Title musings. “48:1” is the title of the episode; it represents the ratio of the rest of the Commonwealth countries in opposition to the United Kingdom with respect to the implementation of sanctions against South Africa due to its practice of Apartheid. Basically, the 48 to 1 shows the ganging up of many on the one – but the one often wins, or appears to win.

Bits and pieces

This is not the first time we’ve seen the prime minister insist on cooking for the guys. She makes kedgeree, a dish consisting of cooked, flaked fish, boiled rice, parsley, hard-boiled eggs, curry powder, butter or cream, and occasionally sultanas (raisins made from green grapes).

I appreciated Gillian Anderson much more in this episode. Perhaps the real Mrs. Thatcher spoke very slowly, but we all move faster these days.

Although I am no great fan of Thatcher, she makes a good point in that economic sanctions often hurt those at the bottom far more than those at the top. Look at the suffering of North Koreans!

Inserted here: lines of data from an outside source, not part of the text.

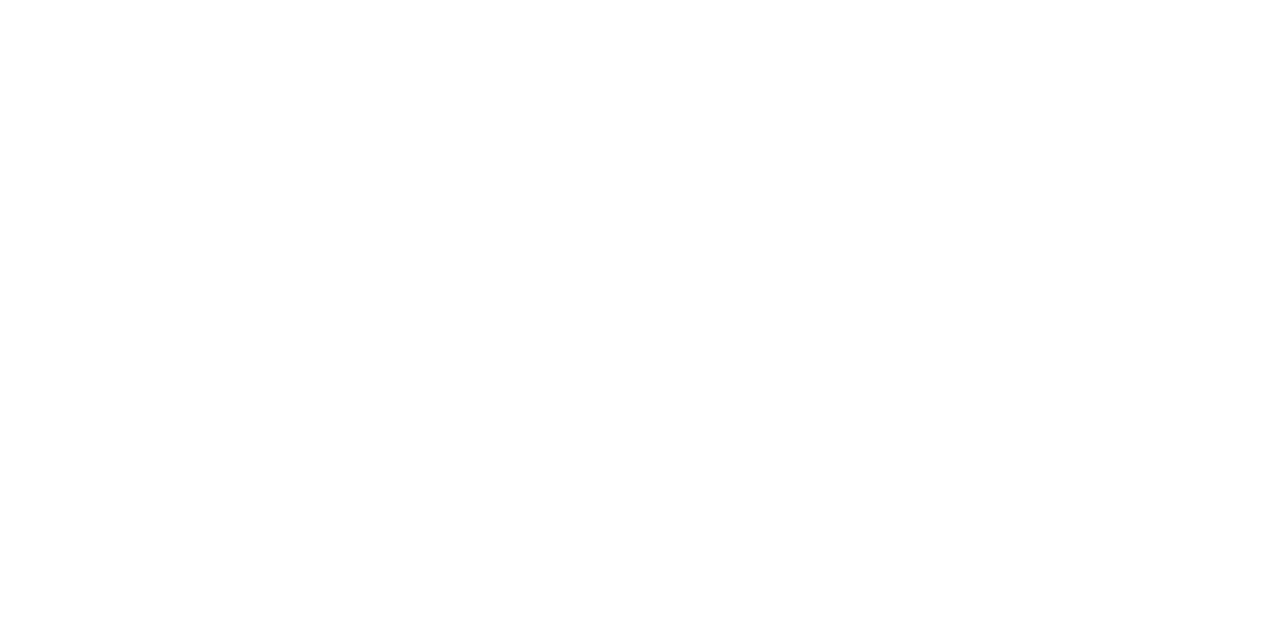
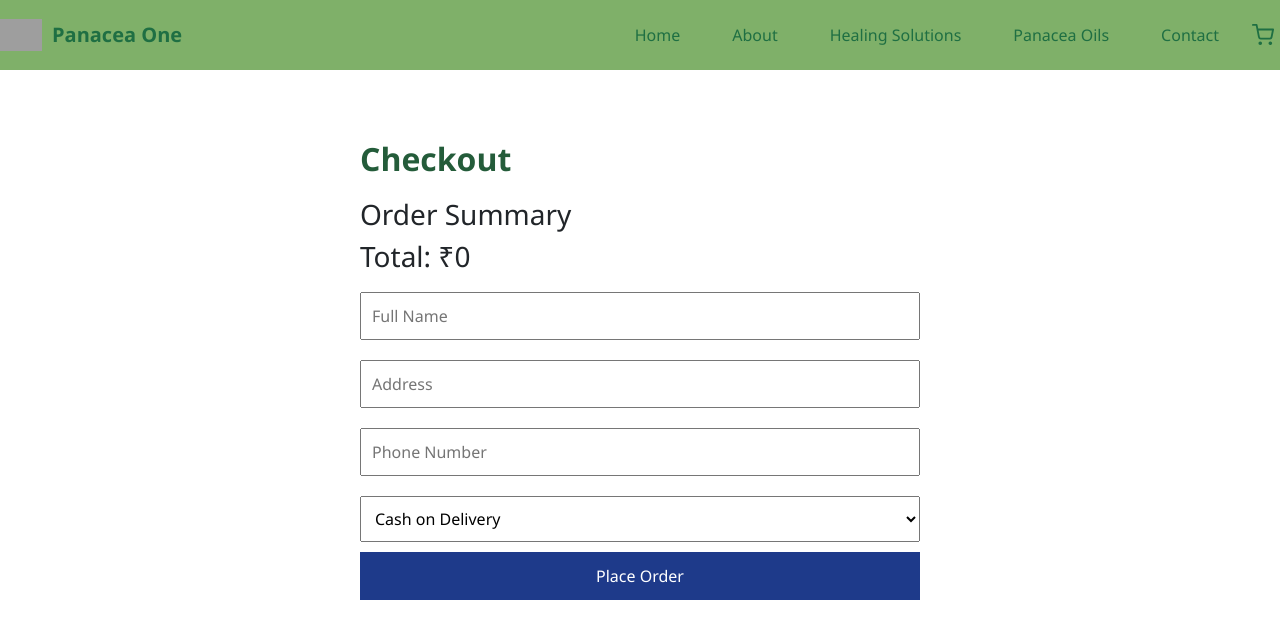
Before and after one commit to teena-2310/Panaceaone, a React (Vite) app in the folder Frontend/: page /checkout in a window 1280 px wide. Before the commit this address had no page. Shown: the top 638 px of the page. Built offline with nearby package versions, Linux system fonts and the light colour scheme; grey boxes are pictures that could not be loaded.

Commit message:
added checkout

```diff
--- a/Frontend/src/App.jsx
+++ b/Frontend/src/App.jsx
@@ -1,4 +1,4 @@
-import React, { useState } from "react";
+import React, { useState, useEffect } from "react";
 import { BrowserRouter as Router, Routes, Route } from "react-router-dom";
 import Navbar from "./components/Navbar";
 import Home from "./Pages/HomePage";
@@ -7,33 +7,97 @@
 import PanaceaOils from "./Pages/PanaceaOils";
 import ContactPage from "./Pages/Contactpage";
 import Cart from "./Pages/Cart";
+import CheckoutPage from "./Pages/CheckoutPage";
 import HealingBookingPage from "./Pages/HealingBookingPage";
 
 function App() {
-  const [cartItems, setCartItems] = useState([]);
+  // ✅ Load cart from localStorage
+  const [cartItems, setCartItems] = useState(() => {
+    const savedCart = localStorage.getItem("cart");
+    return savedCart ? JSON.parse(savedCart) : [];
+  });
 
-  const removeFromCart = (index) => {
-    setCartItems(cartItems.filter((_, i) => i !== index));
+  // ✅ Save cart to localStorage whenever it changes
+  useEffect(() => {
+    localStorage.setItem("cart", JSON.stringify(cartItems));
+  }, [cartItems]);
+
+  // ✅ Add to Cart
+  const addToCart = (product) => {
+    setCartItems((prev) => {
+      const existing = prev.find(item => item.id === product.id);
+
+      if (existing) {
+        return prev.map(item =>
+          item.id === product.id
+            ? { ...item, quantity: item.quantity + 1 }
+            : item
+        );
+      }
+
+      return [...prev, { ...product, quantity: 1 }];
+    });
   };
+
+  // ✅ Remove from Cart
+  const removeFromCart = (id) => {
+    setCartItems(prev => prev.filter(item => item.id !== id));
+  };
+
+   // ✅ Update Quantity
+  const updateQuantity = (id, type) => {
+    setCartItems(prev =>
+    prev.map(item => {
+      if (item.id === id) {
+        if (type === "increase") {
+          return { ...item, quantity: item.quantity + 1 };
+        }
+        if (type === "decrease" && item.quantity > 1) {
+          return { ...item, quantity: item.quantity - 1 };
+        }
+      }
+      return item;
+    })
+  );
+};
 
   return (
     <Router>
-        {/* Navbar should be outside Routes */}
+      {/* ✅ Pass real cart count to Navbar */}
+      <Navbar
+        cartCount={cartItems.reduce(
+          (total, item) => total + item.quantity,
+          0
+        )}
+      />
+
       <Routes>
         <Route path="/" element={<Home />} />
         <Route path="/about" element={<About />} />
         <Route path="/healingsolutions" element={<HealingSolutions />} />
-        <Route path="/panaceaoils" element={<PanaceaOils />} />
+
+        <Route
+          path="/panaceaoils"
+          element={<PanaceaOils addToCart={addToCart} />}
+        />
+
         <Route path="/contact" element={<ContactPage />} />
         <Route path="/healing-booking" element={<HealingBookingPage />} />
+
         <Route
           path="/cart"
           element={
             <Cart
               cartItems={cartItems}
               removeFromCart={removeFromCart}
+              updateQuantity={updateQuantity}
             />
           }
+        />
+
+        <Route
+          path="/checkout"
+          element={<CheckoutPage cartItems={cartItems} />}
         />
       </Routes>
     </Router>
--- a/Frontend/src/Pages/About.jsx
+++ b/Frontend/src/Pages/About.jsx
@@ -61,7 +61,7 @@
 
   return (
     <>
-      <Navbar />
+
 
       <div className="about-container">
         <h1 id="about">About Panacea One</h1>
--- /dev/null
+++ b/Frontend/src/Pages/CheckoutPage.css
@@ -0,0 +1,21 @@
+.checkout-container {
+  max-width: 600px;
+  margin: 50px auto;
+  padding: 20px;
+}
+
+.checkout-form input,
+.checkout-form select {
+  width: 100%;
+  padding: 10px;
+  margin: 10px 0;
+}
+
+.checkout-form button {
+  background: #1e3a8a;
+  color: white;
+  padding: 12px;
+  border: none;
+  cursor: pointer;
+  width: 100%;
+}
--- /dev/null
+++ b/Frontend/src/Pages/CheckoutPage.jsx
@@ -0,0 +1,85 @@
+import React, { useState } from "react";
+import { useNavigate } from "react-router-dom";
+import "./CheckoutPage.css";
+
+export default function CheckoutPage({ cartItems }) {
+  const navigate = useNavigate();
+
+  const [formData, setFormData] = useState({
+    name: "",
+    address: "",
+    phone: "",
+    payment: "COD"
+  });
+
+  const total = cartItems.reduce(
+    (sum, item) => sum + item.price * item.quantity,
+    0
+  );
+
+  const handleChange = (e) => {
+    setFormData({
+      ...formData,
+      [e.target.name]: e.target.value
+    });
+  };
+
+  const handlePlaceOrder = () => {
+    if (!formData.name || !formData.address || !formData.phone) {
+      alert("Please fill all details");
+      return;
+    }
+
+    alert("Order placed successfully!");
+
+    localStorage.removeItem("cart");
+    navigate("/");
+    window.location.reload(); // refresh to clear state
+  };
+
+  return (
+    <div className="checkout-container">
+      <h2>Checkout</h2>
+
+      <div className="checkout-summary">
+        <h3>Order Summary</h3>
+        {cartItems.map(item => (
+          <p key={item.id}>
+            {item.title} × {item.quantity}
+          </p>
+        ))}
+        <h3>Total: ₹{total}</h3>
+      </div>
+
+      <div className="checkout-form">
+        <input
+          type="text"
+          name="name"
+          placeholder="Full Name"
+          onChange={handleChange}
+        />
+        <input
+          type="text"
+          name="address"
+          placeholder="Address"
+          onChange={handleChange}
+        />
+        <input
+          type="text"
+          name="phone"
+          placeholder="Phone Number"
+          onChange={handleChange}
+        />
+
+        <select name="payment" onChange={handleChange}>
+          <option value="COD">Cash on Delivery</option>
+          <option value="Online">Online Payment</option>
+        </select>
+
+        <button onClick={handlePlaceOrder}>
+          Place Order
+        </button>
+      </div>
+    </div>
+  );
+}
--- a/Frontend/src/Pages/Contactpage.jsx
+++ b/Frontend/src/Pages/Contactpage.jsx
@@ -31,7 +31,7 @@
 
   return (
     <>
-      <Navbar />
+
 
       <div className="contact-page">
         {/* HEADER */}
--- a/Frontend/src/Pages/HealingBookingPage.css
+++ b/Frontend/src/Pages/HealingBookingPage.css
@@ -14,13 +14,14 @@
   width: 100%;
   max-width: 520px;
   background: linear-gradient(135deg, #c9f1bb, #b2e5a2);
-  padding: 40px;
+  padding: 60px 40px 40px 40px;
   border-radius: 22px;
   box-shadow: 0 18px 40px rgba(0, 0, 0, 0.18);
   display: flex;
   flex-direction: column;
   gap: 22px;
   animation: fadeInBooking 0.4s ease-out;
+  position: relative;
 }
 
 
--- a/Frontend/src/Pages/HealingSolutions.jsx
+++ b/Frontend/src/Pages/HealingSolutions.jsx
@@ -67,7 +67,7 @@
 export default function HealingSolutions() {
   return (
     <>
-      <Navbar />
+
 
       <div className="healing-wrapper py-5">
         <div className="container">
--- a/Frontend/src/Pages/HomePage.jsx
+++ b/Frontend/src/Pages/HomePage.jsx
@@ -26,7 +26,7 @@
 
   return (
     <div className="home-wrapper">
-      <Navbar />
+
 
       {/* HERO */}
       <section className="hero">
--- a/Frontend/src/Pages/OilsDetails.jsx
+++ b/Frontend/src/Pages/OilsDetails.jsx
@@ -33,7 +33,7 @@
 
   return (
     <>
-      <Navbar />
+
 
       <div className="oil-details-page">
         <img src={oil.img} alt={oil.title} className="details-img" />
```
Also changed, not shown: Frontend/src/Pages/Cart.css (+18 -0 lines), Frontend/src/Pages/Cart.jsx (+40 -21 lines), Frontend/src/Pages/PanaceaOils.jsx (+31 -36 lines).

On the other hand, Nelson Mandela said economic sanctions were key in ending South Africa’s apartheid. Probably every situation is different.

We may have established that Prince Andrew is Queen Elizabeth’s favorite child. At least he tries to be.

I was a great fan of a miniseries, The Jewel in the Crown, and this is the second time I’ve noticed an actor from that series making an appearance in The Crown. Before we had Charles Dance, who played Guy Perron in the first and Lord Mountbatten in the second; this time it was Nicholas Farrell, who was Teddy Bingham in the first and Michael Shea in the second.

I was glad to see that the unjustly fired press secretary had a soft landing, writing the political thrillers he originally dismissed as grubby.

My research indicates Mark Thatcher was not working in South Africa at the time of this; that may have been added for effect.

Quotes

Young Elizabeth: There is a motto which has been borne by many of my ancestors. A noble motto. ‘I serve.’

Prime Minister Thatcher: The Commonwealth. Ridiculous waste of time. Ridiculous organization. Worse. Morally offensive.

Prince Andrew: You, him, and his own precious bloodline. To hell with the rest of us. Insecure, jealous fool.

Prime Minister Thatcher: The question is, did one person move to 48, or did 48 move to one?

Michael Shea: But sadly, I’m old-fashioned and would never betray the confidences of those I’m proud to serve. (Note this attitude changes after he is fired unjustly.)

Queen Elizabeth: You know how seriously I take my constitutional responsibility to remain silent, but each of us has our line in the sand.

Prime Minister Thatcher: I checked with the cabinet secretary, and it turns out in the seven years I have been prime minister, we have had 164 audiences, always the model of cordiality, productivity, and mutual respect. So perhaps it is not unreasonable to expect an isolated hiccup.

Prince Charles: She did what she’s spent her life telling me I cannot do. She opened her mouth and expressed an opinion.

Martin Charteris: And I think now we’re going to have to give them something.
Queen Elizabeth: What?
Martin Charteris: A culprit.

Overall Rating

I thought this episode was terrific, with the subject matter and how it was treated. Four out of four outstretched dactyls, Shea’s phrase for outstretched fingers. Interestingly the word dactyl also has a meaning with respect to poetry.

Victoria Grossack loves math, Greek mythology, Jane Austen and great storytelling in many forms.

1 comment:

magritte said...

I liked this episode a lot, too. It was interesting to see where the Queen would draw a line, and where she did actually made sense. She's in an awkward spot because she's not supposed to interfere in the U.K.'s politics constitutionally but she's also the head of state for all the other countries in the Commonwealth.